“When Luca says he never thought of putting nudity in, that is totally untrue,” Ivory said. “He sat in this very room where I am sitting now, talking about how he would do it, so when he says that it was a conscious aesthetic decision not to – well, that’s just bullshit.”
The movie’s prominent sex scene between the characters played by Timothée Chalamet and Armie Hammer does not include any full frontal nudity. Guadagnino’s camera pans away from their bodies before intercourse and fixates on trees blowing in the wind. The director explained at the New York Film Festival last year that the decision not to show graphic nudity or explicit lovemaking was a conscious one on his part.
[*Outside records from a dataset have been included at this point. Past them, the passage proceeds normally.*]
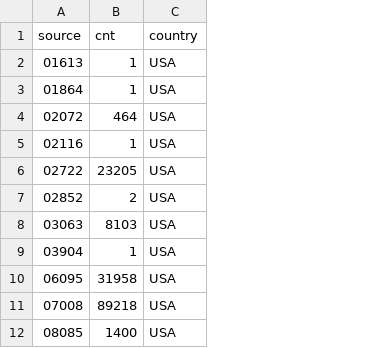
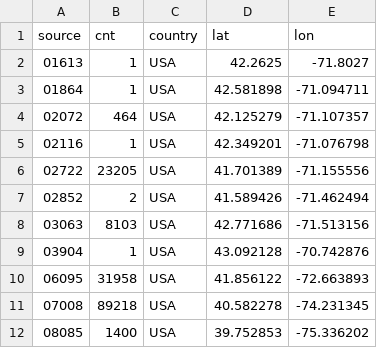
Before and after one commit to danielwwong/CS586Project2, a CSV file: source_ctn.csv, drawn as a sheet; only a part is shown; the diff names each change by its address in the sheet, - before the commit and + after, or states it on an @@ line.

Commit message:
zip code to coordinate for source

```diff
--- a/source_ctn.csv
+++ b/source_ctn.csv
+column D (lat), rows 2-12: 42.2625 | 42.581898 | 42.125279 | 42.349201 | 41.701389 | 41.589426 | 42.771686 | 43.092128 | 41.856122 | 40.582278 | 39.752853
+column E (lon), rows 2-12: -71.8027 | -71.094711 | -71.107357 | -71.076798 | -71.155556 | -71.462494 | -71.513156 | -70.742876 | -72.663893 | -74.231345 | -75.336202
```
Also changed, not shown: 3 other files.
“To put our gaze upon their lovemaking would have been a sort of unkind intrusion,” Guadagnino said. “I think that their love is in all things, so when we gaze towards the window and we see the trees, there is a sense of witnessing that. I refuse with strong firmness that I was coy in not showing that, because I think that Oliver and Elio and Armie and Timothée, the four of them displayed a very strong intimacy and closeness in so many ways and it was enough.”
Ivory feels otherwise. The screenwriter told Variety last October that “there was all sorts of nudity” in his original screenplay. The Guardian confirms that Ivory’s intended draft specifically mentioned that the main characters be shown naked, a creative decision that was overturned once Hammer and Chalamet signed on with “no frontal nudity” clauses in their contracts. For Ivory, this decision still doesn’t feel right.
“When people are wandering around before or after making love, and they’re decorously covered with sheets, it’s always seemed phoney to me,” the screenwriter said. “I never liked doing that. And I don’t do it, as you know. [In “Maurice”], the two guys have had sex and they get up and you certainly see everything there is to be seen. To me, that’s a more natural way of doing things than to hide them, or to do what Luca did, which is to pan the camera out of the window toward some trees. Well…”
“Call Me By Your Name” is now available On Demand.